“The goal for me was to tie together the pool, house and pool house,” says the landscape designer, whose firm is Susan Cohan Gardens in Chatham, NJ. Key unifying elements are a cool palette for blossoms and stonework in the garden that complements stone on the structures without matching.

But first things first: drainage. “We pulled out trees that were sitting in water although the soil on top was dry,” Cohan says. “The backyard was a swamp that got overflow from the road and runoff from the hill. A large [underground] drainage system now mitigates that.”


When designing, Cohan took cues from photos her client had pulled from magazines and Pinterest. “I wanted it to appear very natural,” the wife says. “I was very particular about it. I didn’t want too many colors—that’s not pleasing to the eye. I wanted blues, purples and a little bit of pink and white.”

The few existing planting beds were incorporated into the design, Cohan says, “so we just massaged them.” Workers filled holes and built walls for raised beds, adding “mountains of compost and soil as well as gypsum to break up the heavy clay” to keep plants happy without constant pampering.

Plants also must coexist with deer. As Cohan puts it, “You won’t have roses, but you can have blossoms and color and scent.” The property’s only fence is around the pool, Cohan says, so everything beyond needs to be deer-resistant. The exception is the hydrangeas, and “right now the deer are leaving them alone.” The wife says the deer forced her only compromise in the project. “I couldn’t have some plants I wanted, like hosta.”

The family’s Labrador retrievers figured heavily into the project too. “My dogs come before everything else with the garden,” the wife says. “They don’t dig up plants so much as they go after chipmunks.” The solution: Temporary fencing allows plants to become established without canine interference. After that, care is minimal, Cohan says: Early each year, there’s weeding and mulching, and after that “it’s not huge maintenance, just weeding and deadheading.”


Although Cohan designed the entire acreage right away, implementation was phased at the homeowners’ request. “I’m really busy,” says the wife, who does most of the container plantings. “I have three sons and my dogs. I didn’t want to make too many decisions at once. We like to do research and do things right. I waited to do the hill because I wanted to live with it awhile.”

Its time came in 2015. The “mass of pachysandra and weeds,” as Cohan describes the hill, was tamed with reclaimed granite curbs used as steps in the turf grass plus a two-tiered area of blooming plants and ornamental grasses designed to be viewed from the pool. Cohan terraced the planting with boulders, some that were already on-site and others brought in to match.
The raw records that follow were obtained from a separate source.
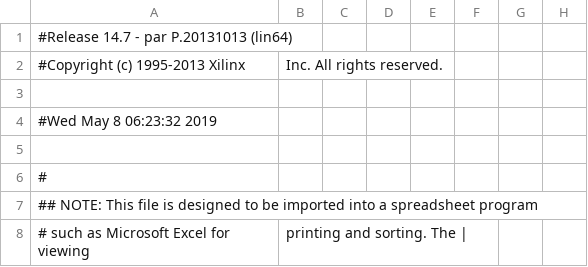
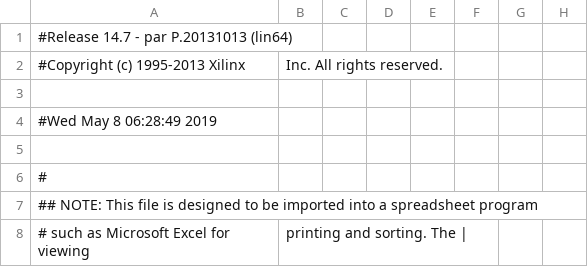
Before and after one commit to Ed-Hong/fpga-proc, a CSV file: proj/machine_pad.csv, drawn as a sheet; only a part is shown; the diff names each change by its address in the sheet, - before the commit and + after, or states it on an @@ line.

```diff
--- a/proj/machine_pad.csv
+++ b/proj/machine_pad.csv
-A4: #Wed May 8 06:23:32 2019
+A4: #Wed May 8 06:28:49 2019
```
Also changed, not shown: 38 other files.
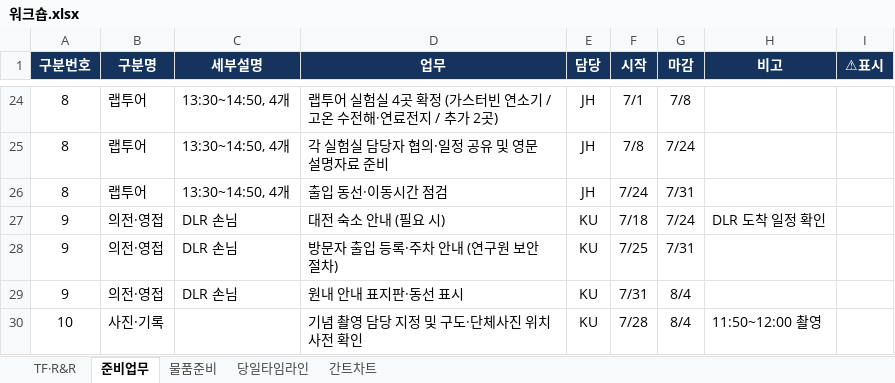
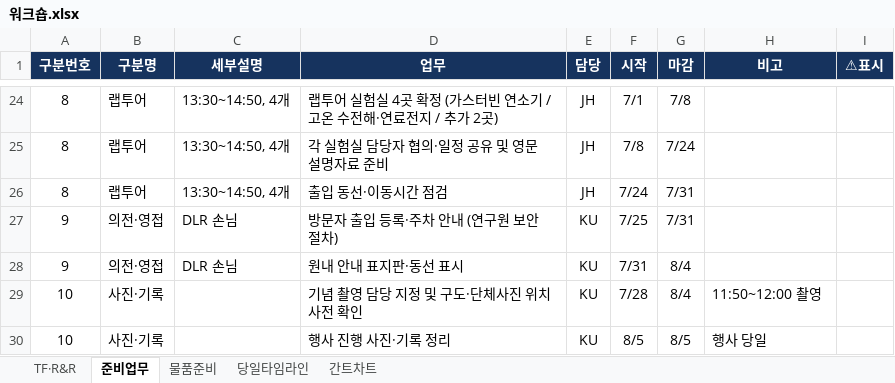
Before and after one commit to gtfc156/kimm-dlr-center-2026, an Excel workbook: data/워크숍.xlsx, sheet 준비업무, drawn as a sheet; only a part is shown, gaps mark what is left out; the shorter side is filled out with more unchanged rows; values as stored, in another font and other column widths than the file's, no borders; the diff names each change by its address in the sheet, - before the commit and + after, or states it on an @@ line.

```diff
--- a/data/워크숍.xlsx (sheet 준비업무)
+++ b/data/워크숍.xlsx (sheet 준비업무)
-row 27: 9 | 의전·영접 | DLR 손님 | 대전 숙소 안내 (필요 시) | KU | 7/18 | 7/24 | DLR 도착 일정 확인
```
Also changed, not shown: sheet 간트차트, 1 other file.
The entire garden is designed for a sequence of blooms, starting with bulbs and redbud trees. “The peak bloom is up to the Fourth of July,” Cohan says. “Then it’s grasses and a couple of showier things. The color [including asters] ramps up again in fall” when family members return from their shore home.
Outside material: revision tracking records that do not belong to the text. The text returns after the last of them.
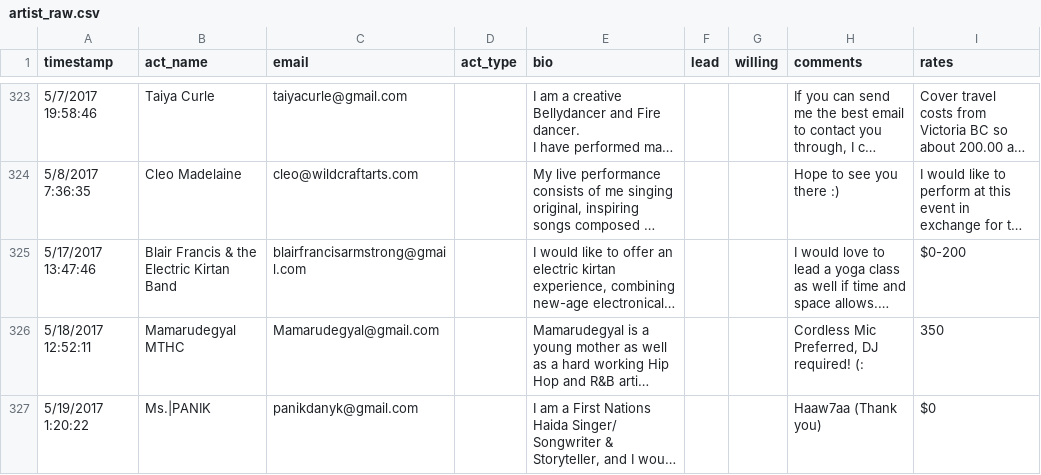
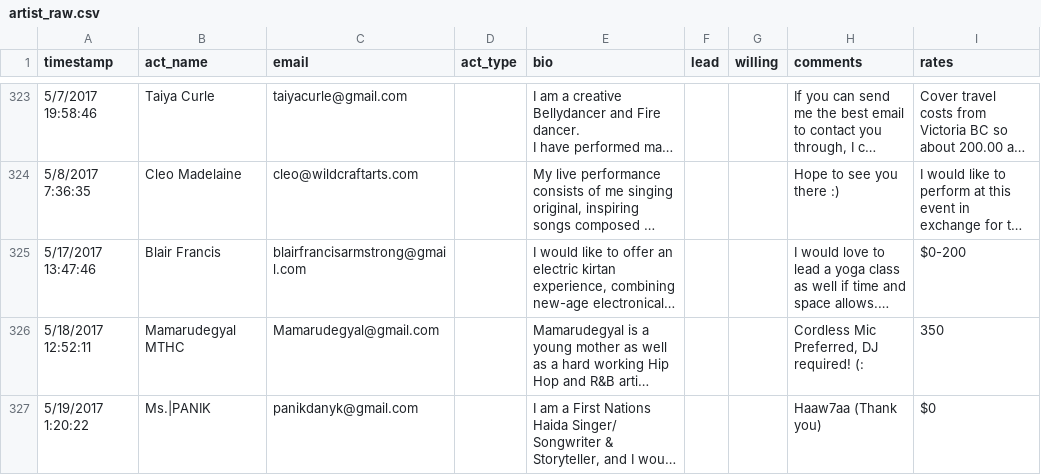
Before and after one commit to dasrecord/festivall, a CSV file: src/data/applicants/artist_raw.csv, drawn as a sheet; only a part is shown, gaps mark what is left out; long unchanged cells end in …; the diff covers the shown part only; the diff names each change by its address in the sheet, - before the commit and + after, or states it on an @@ line.

```diff
--- a/src/data/applicants/artist_raw.csv
+++ b/src/data/applicants/artist_raw.csv
-B325 (act_name): Blair Francis & the Electric Kirtan Band
+B325 (act_name): Blair Francis
```
Also changed, not shown: 4 edited cells elsewhere in this file, 1 other file.
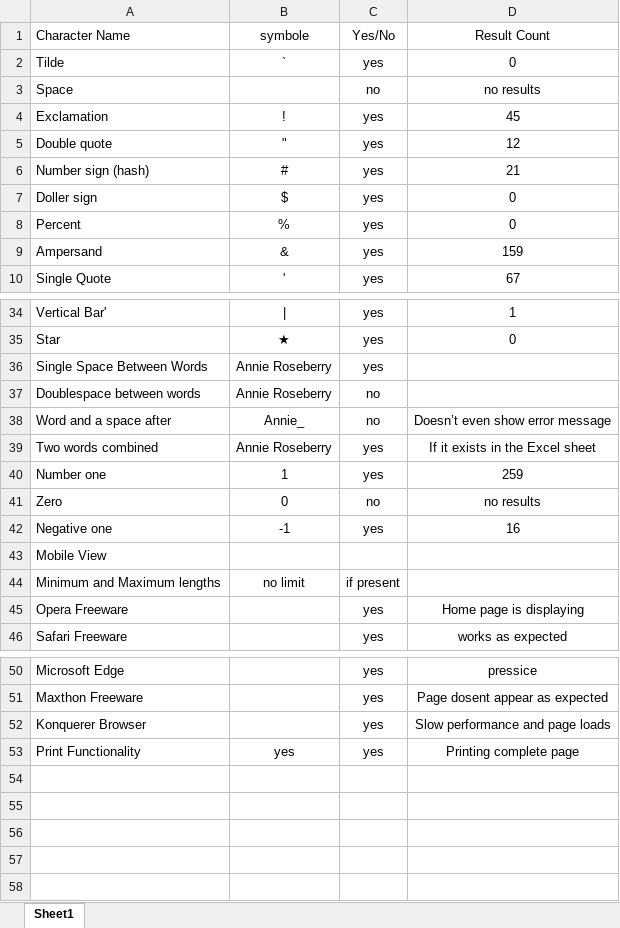
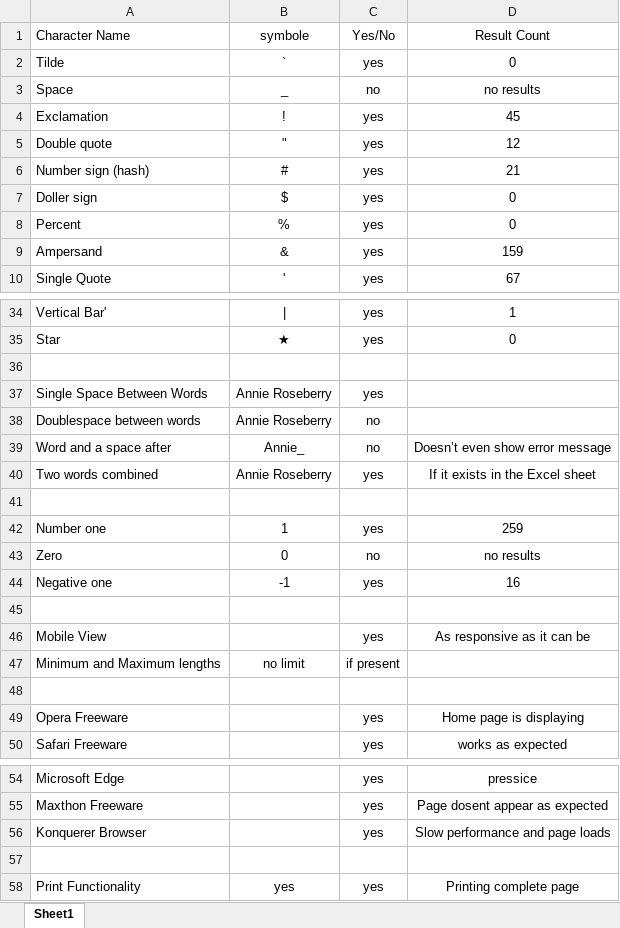
Before and after one commit to wendycorene/bricks, an Excel workbook: TestCases.xlsx, sheet Sheet1, drawn as a sheet; only a part is shown, gaps mark what is left out; values as stored, in another font and other column widths than the file's, no borders; addresses are those after the commit; the diff names each change by its address in the sheet, - before the commit and + after, or states it on an @@ line.

Commit message:
final test cases

```diff
--- a/TestCases.xlsx (sheet Sheet1)
+++ b/TestCases.xlsx (sheet Sheet1)
-B3 (symbole): (empty)
+B3 (symbole): _
+row 36: (empty)
+row 41: (empty)
+row 45: (empty)
-C46 (Yes/No): (empty)
+C46 (Yes/No): yes
-D46 (Result Count): (empty)
+D46 (Result Count): As responsive as it can be
+row 48: (empty)
+row 57: (empty)
```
All the while, “my plan is for plants to duke it out with each other, and the strongest survive,” Cohan says. If a plant struggles in a particular spot, she moves in something that’s doing well elsewhere.

The homeowners are on board with that philosophy. “Often when you plant a garden you have to realize that in a year or two, everything grows and changes,” the wife says. “It’s not instant gratification. Sometimes there’s something that should work but the deer or dogs get into it. I learned patience from our three sons…We’re not perfectionists. Things can be beautiful and not be perfect.”

“Every year we do a little bit more,” Cohan adds. “I never wanted the property to look like it was just done. We wanted it to look like it was done over time.

“And now it has been done over time, over about five years,” she says with a laugh.

Freelance writer Mary Vinnedge, an avid gardener, is a big fan of Susan Cohan’s sense of humor and practical approach to landscape design.